When you begin dating a manipulator, this person will seem as though they’re all about actively listening, paying attention, hanging on to every word.
Still, as the relationship progresses, the thoughts and feelings you present seem to get twisted alongside their thoughts and feelings until you no longer recognize your own from theirs – classic manipulation, and you’re trapped.
In that case, you might have someone who is simply looking to find their inner joy more so than a loving partnership. The partnership is likely helping to fulfill where the individual is lacking emotionally. Since your mate is unhealthy as a person, they can’t be healthy in a relationship either.
13. Is there an ex you feel trapped with
You might find yourself involved in the woman or the man trap relationship if your new mate is still involved with an ex with whom they speak on a relatively frequent basis.

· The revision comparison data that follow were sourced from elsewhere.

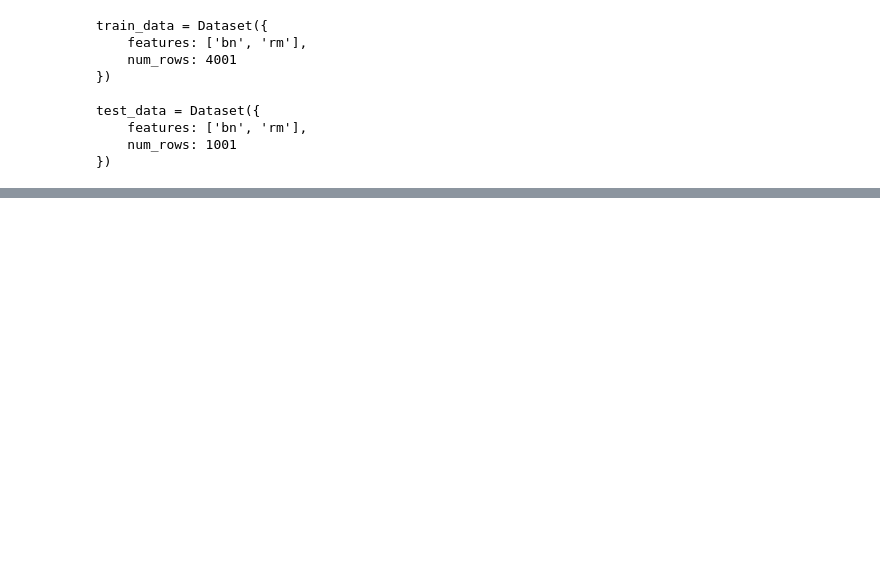
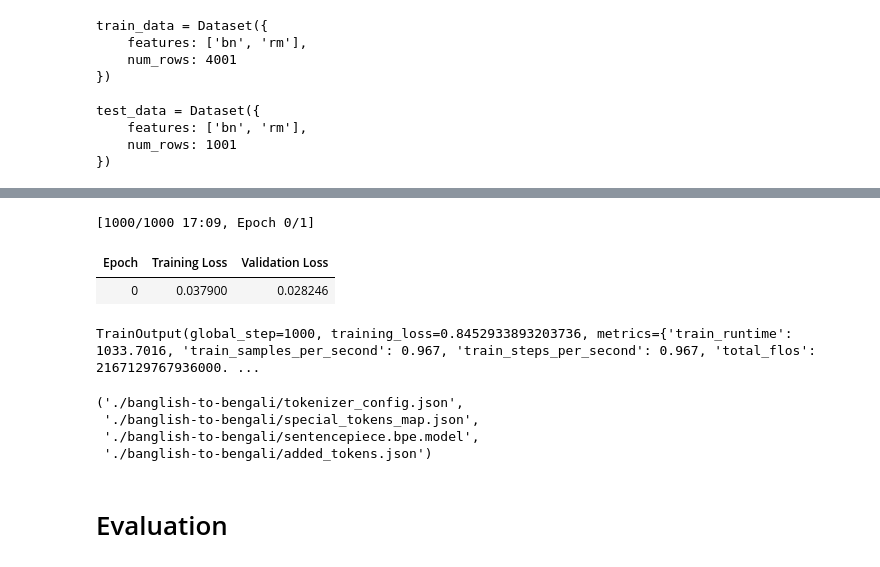
Before and after one commit to shu-vro/BitfestTeamExpelledSolutions, a Jupyter notebook: challange1/main.ipynb, the cells around one changed output, grey strips where cells are left out. Saved outputs shown, nothing was run; the diff lists cells and outputs as text; code cells hidden in the pictures; blank space fills up the shorter version.

Commit message:
model trained

```diff
--- a/challange1/main.ipynb
+++ b/challange1/main.ipynb
@@ -71,0 +163,51 @@ test_data = Dataset({
+# %%
+# tokenize train and test datasets
+train_data = train_data.map(preprocess_function, batched=True)
+test_data = test_data.map(preprocess_function, batched=True)
+# %%
+data_collator = DataCollatorForSeq2Seq(tokenizer, model=model)
+# %%
+# training arguments
+training_args = Seq2SeqTrainingArguments(
+    output_dir="./results",
+    eval_strategy="epoch",
+    learning_rate=2e-5,
+    per_device_train_batch_size=1,
+    per_device_eval_batch_size=1,
+    weight_decay=0.01,
+    save_total_limit=2,
+    # num_train_epochs=1,
+    max_steps=1000,
+    predict_with_generate=True,
+    fp16=torch.cuda.is_available(),
+    logging_dir="./logs",
+    logging_steps=100,
+    save_strategy="epoch",
+    report_to="none",
+)
+# %%
+trainer = Seq2SeqTrainer(
+    model=model,
+    args=training_args,
+    train_dataset=train_data,
+    eval_dataset=test_data,
+    tokenizer=tokenizer,
+    data_collator=data_collator,
+)
+# %%
+trainer.train()
+# %% [output]
+[1000/1000 17:09, Epoch 0/1]
+| Epoch | Training Loss | Validation Loss |
+| 0 | 0.037900 | 0.028246 |
+TrainOutput(global_step=1000, training_loss=0.8452933893203736, metrics={'train_runtime': 1033.7016, 'train_samples_per_second': 0.967, 'train_steps_per_second': 0.967, 'total_flos': 2167129767936000. ...
+# %%
+trainer.save_model("./banglish-to-bengali")
+tokenizer.save_pretrained("./banglish-to-bengali")
+# %% [output]
+('./banglish-to-bengali/tokenizer_config.json',
+ './banglish-to-bengali/special_tokens_map.json',
+ './banglish-to-bengali/sentencepiece.bpe.model',
+ './banglish-to-bengali/added_tokens.json')
+# %% [markdown]
+# Evaluation
```
Also changed, not shown: parts of 20 cells of this notebook.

If you’ve been given no other reasons to be jealous and your partner is open and honest about that partnership, it shouldn’t be a significant issue.
On the other hand, if there are regular visits or the individual stops in merely to say hello or calls perhaps to say they arrived home after leaving a party, you might have a reason for concern.

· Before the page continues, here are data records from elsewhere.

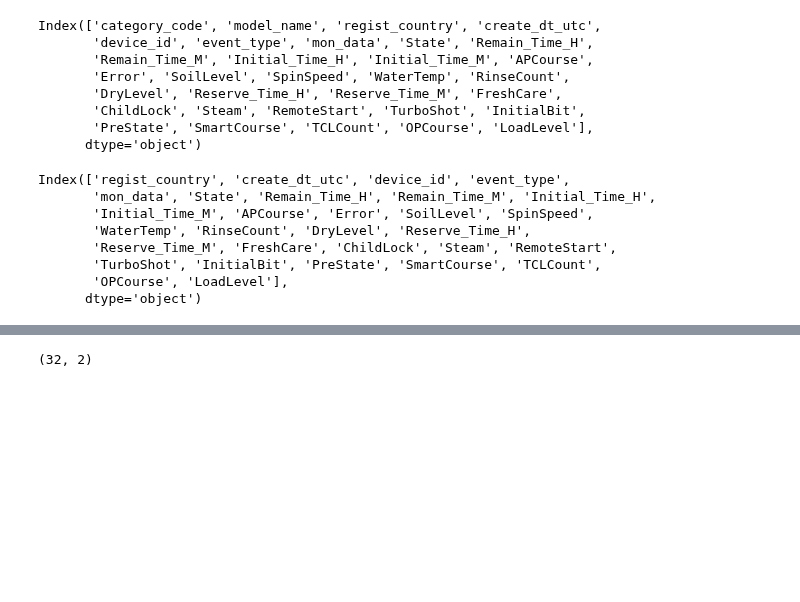
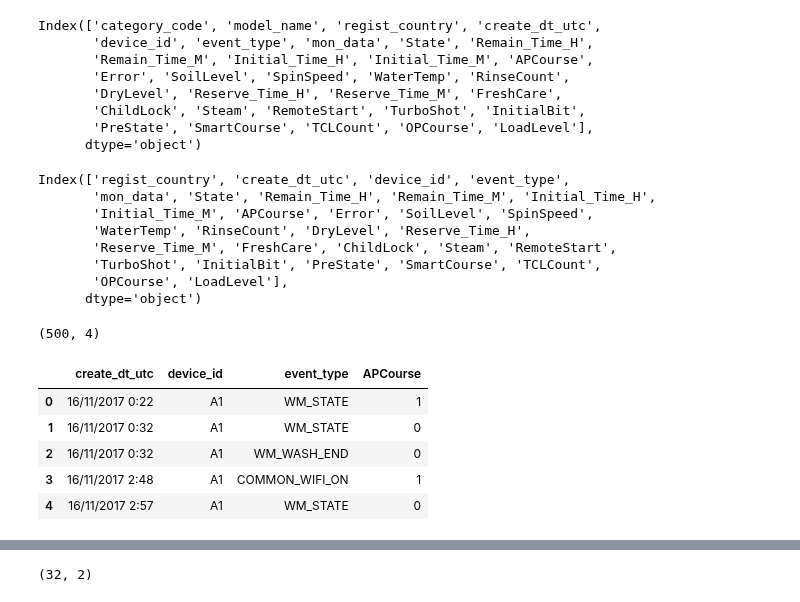
Before and after one commit to CodingSta/demo-201810-lge, a Jupyter notebook: 파이썬강의.ipynb, the cells around one changed output, grey strips where cells are left out. Saved outputs shown, nothing was run; the diff lists cells and outputs as text; code cells hidden in the pictures; blank space fills up the shorter version.

```diff
--- a/파이썬강의.ipynb
+++ b/파이썬강의.ipynb
@@ -1915,3 +1915,16 @@ Index(['regist_country', 'create_dt_utc', 'device_id', 'event_type',
        'TurboShot', 'InitialBit', 'PreState', 'SmartCourse', 'TCLCount',
        'OPCourse', 'LoadLevel'],
       dtype='object')
+# %%
+names = ['create_dt_utc', 'device_id', 'event_type', 'APCourse']
+df_washer = df_washer[names]
+print(df_washer.shape)
+df_washer.head()
+# %% [output]
+(500, 4)
+|  | create_dt_utc | device_id | event_type | APCourse |
+| 0 | 16/11/2017 0:22 | A1 | WM_STATE | 1 |
+| 1 | 16/11/2017 0:32 | A1 | WM_STATE | 0 |
+| 2 | 16/11/2017 0:32 | A1 | WM_WASH_END | 0 |
+| 3 | 16/11/2017 2:48 | A1 | COMMON_WIFI_ON | 1 |
+| 4 | 16/11/2017 2:57 | A1 | WM_STATE | 0 |
```
Also changed, not shown: parts of 8 cells of this notebook.
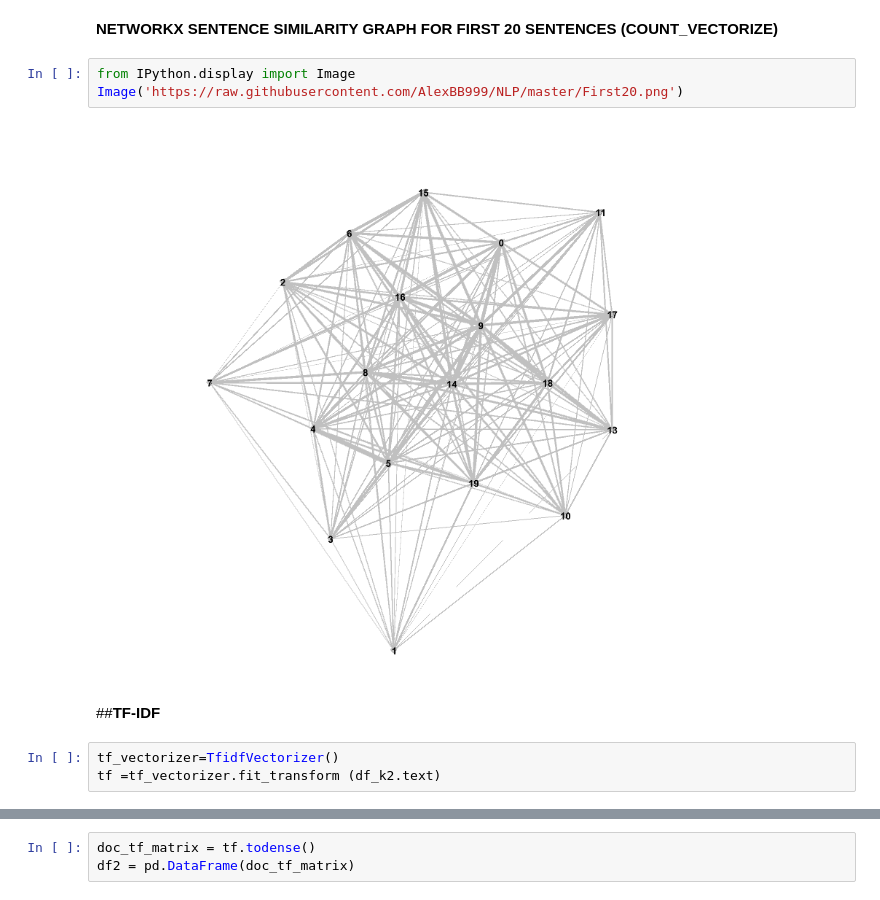
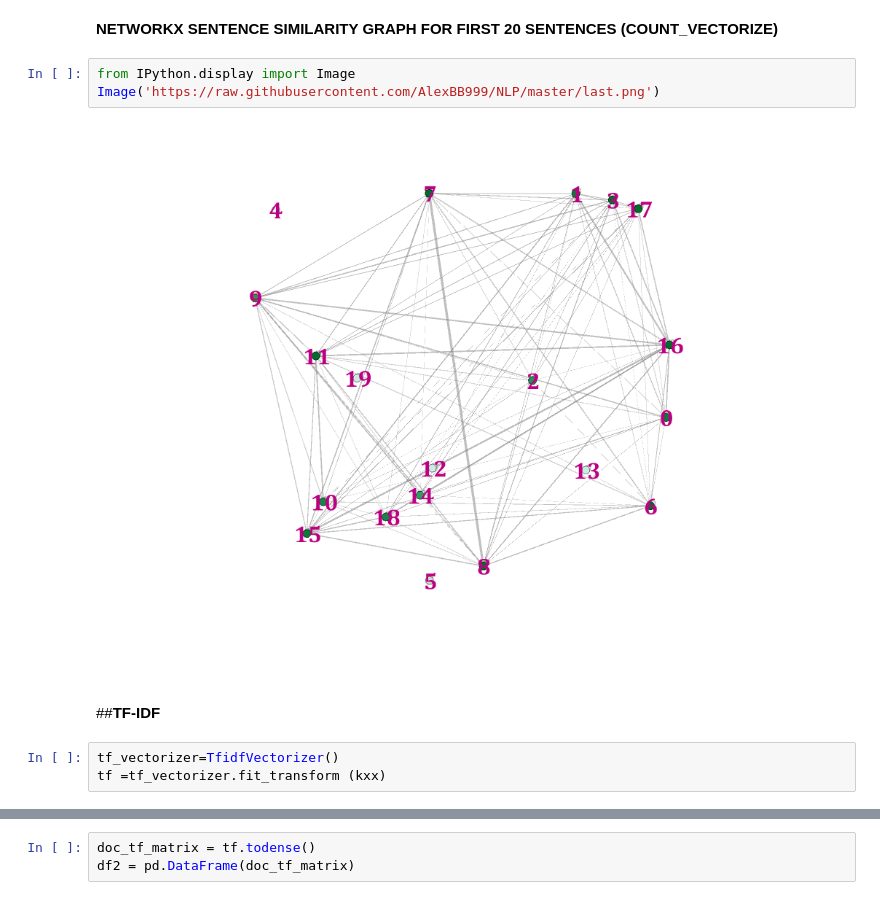
Before and after one commit to AlexBB999/NLP, a Jupyter notebook: Capstone_Final.ipynb, the cells around one changed output, grey strips where cells are left out. Cells and saved outputs as stored; diff of their text form.

```diff
--- a/Capstone_Final.ipynb
+++ b/Capstone_Final.ipynb
@@ -465,14 +489,14 @@ The individual 2-5As and 2-5A core molecules were subsequently concentrated in t
 **NETWORKX SENTENCE SIMILARITY GRAPH FOR FIRST 20 SENTENCES (COUNT_VECTORIZE)**
 # %%
 from IPython.display import Image
-Image('https://raw.githubusercontent.com/AlexBB999/NLP/master/First20.png')
+Image('https://raw.githubusercontent.com/AlexBB999/NLP/master/last.png')
 # %% [output]
-[figure, old version]
+[figure, new version]
 # %% [markdown]
 ##**TF-IDF**
 # %%
 tf_vectorizer=TfidfVectorizer()
-tf =tf_vectorizer.fit_transform (df_k2.text)
+tf =tf_vectorizer.fit_transform (kxx)
 # %%
 tf
 # %% [output]
```
Also changed, not shown: parts of 24 cells of this notebook.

If, however, you have confrontations on a regular, daily basis, that’s not healthy. A good partnership doesn’t see massive blow ups every time someone turns around; instead, discussing things rationally when issues arise. That shouldn’t be every single day.

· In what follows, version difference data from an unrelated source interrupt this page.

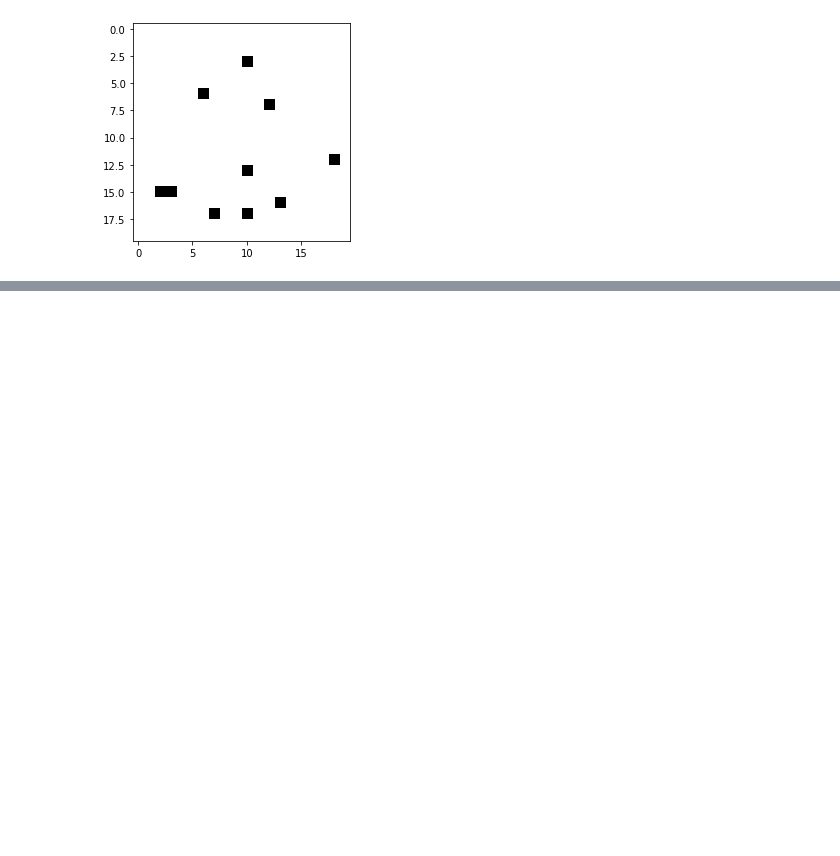
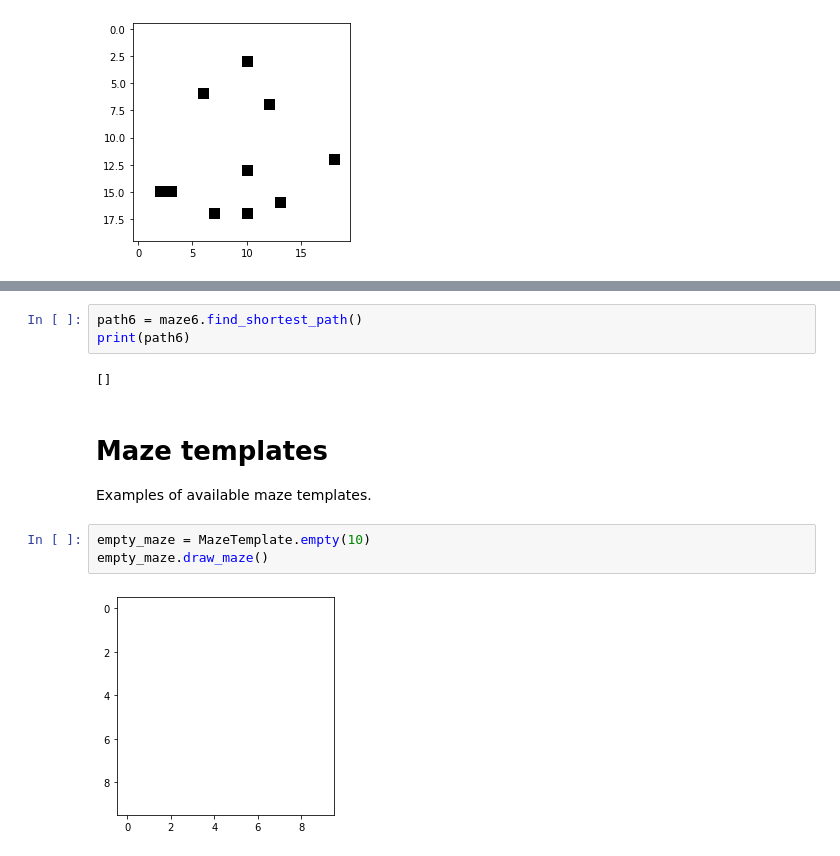
Before and after one commit to TAB0048/vvp-project, a Jupyter notebook: examples.ipynb, the cells around one changed output, grey strips where cells are left out. Drawn from its saved outputs; the diff is of its cells as text; blank space fills up the shorter version.

```diff
--- a/examples.ipynb
+++ b/examples.ipynb
@@ -34,0 +164,13 @@ maze1.draw_maze()
+# %%
+path6 = maze6.find_shortest_path()
+print(path6)
+# %% [output]
+[]
+# %% [markdown]
+# Maze templates
+Examples of available maze templates.
+# %%
+empty_maze = MazeTemplate.empty(10)
+empty_maze.draw_maze()
+# %% [output]
+[figure, added]
```
Also changed, not shown: parts of 24 cells of this notebook, 1 other file.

A narcissist has an everything-has-to-be-about-them mentality. That generally doesn’t get better with time with challenges getting a person of this nature to care for your feelings or you, for that matter, entirely. That creates a barrier when it comes to developing a nurturing and loving bond.
Most of us have instincts when it comes to people, places, life in general. Some will listen and let it guide certain situations. Others will completely ignore their gut feeling instead of rationalizing with reasoning and intellect, especially when saying something we prefer not to hear.
That’s typically why many people end up in some of the unhealthy relationship traps discussed here. If you question yourself and have been for some time and don’t have a lot of faith in the decisions you’re making relating to the partnership you’re currently in, that’s a red flag that it’s unhealthy.
It’s also a sign that you need to listen to your instincts. When a relationship is unhealthy or unbalanced, it can lead to a controlling situation that becomes toxic, diminishing your power over your thoughts, feelings, and decisions. That’s something from which you need to walk away.
While you invested much time, effort, and energy into the partnership, and starting over seems like an exhaustive proposition, this is not serving your greatest good.
If you feel disconnected or frustrated about the state of your marriage but want to avoid separation and/or divorce, the marriage.com course meant for married couples is an excellent resource to help you overcome the most challenging aspects of being married.
Rachael Pace is a noted relationship writer associated with Marriage.com. She provides inspiration, support, and empowerment in the form of motivational articles and essays. Rachael enjoys studying the evolution of loving partnerships and is passionate about writing on them. She believes that everyone should make room for love in their lives and encourages couples to work on overcoming their challenges together.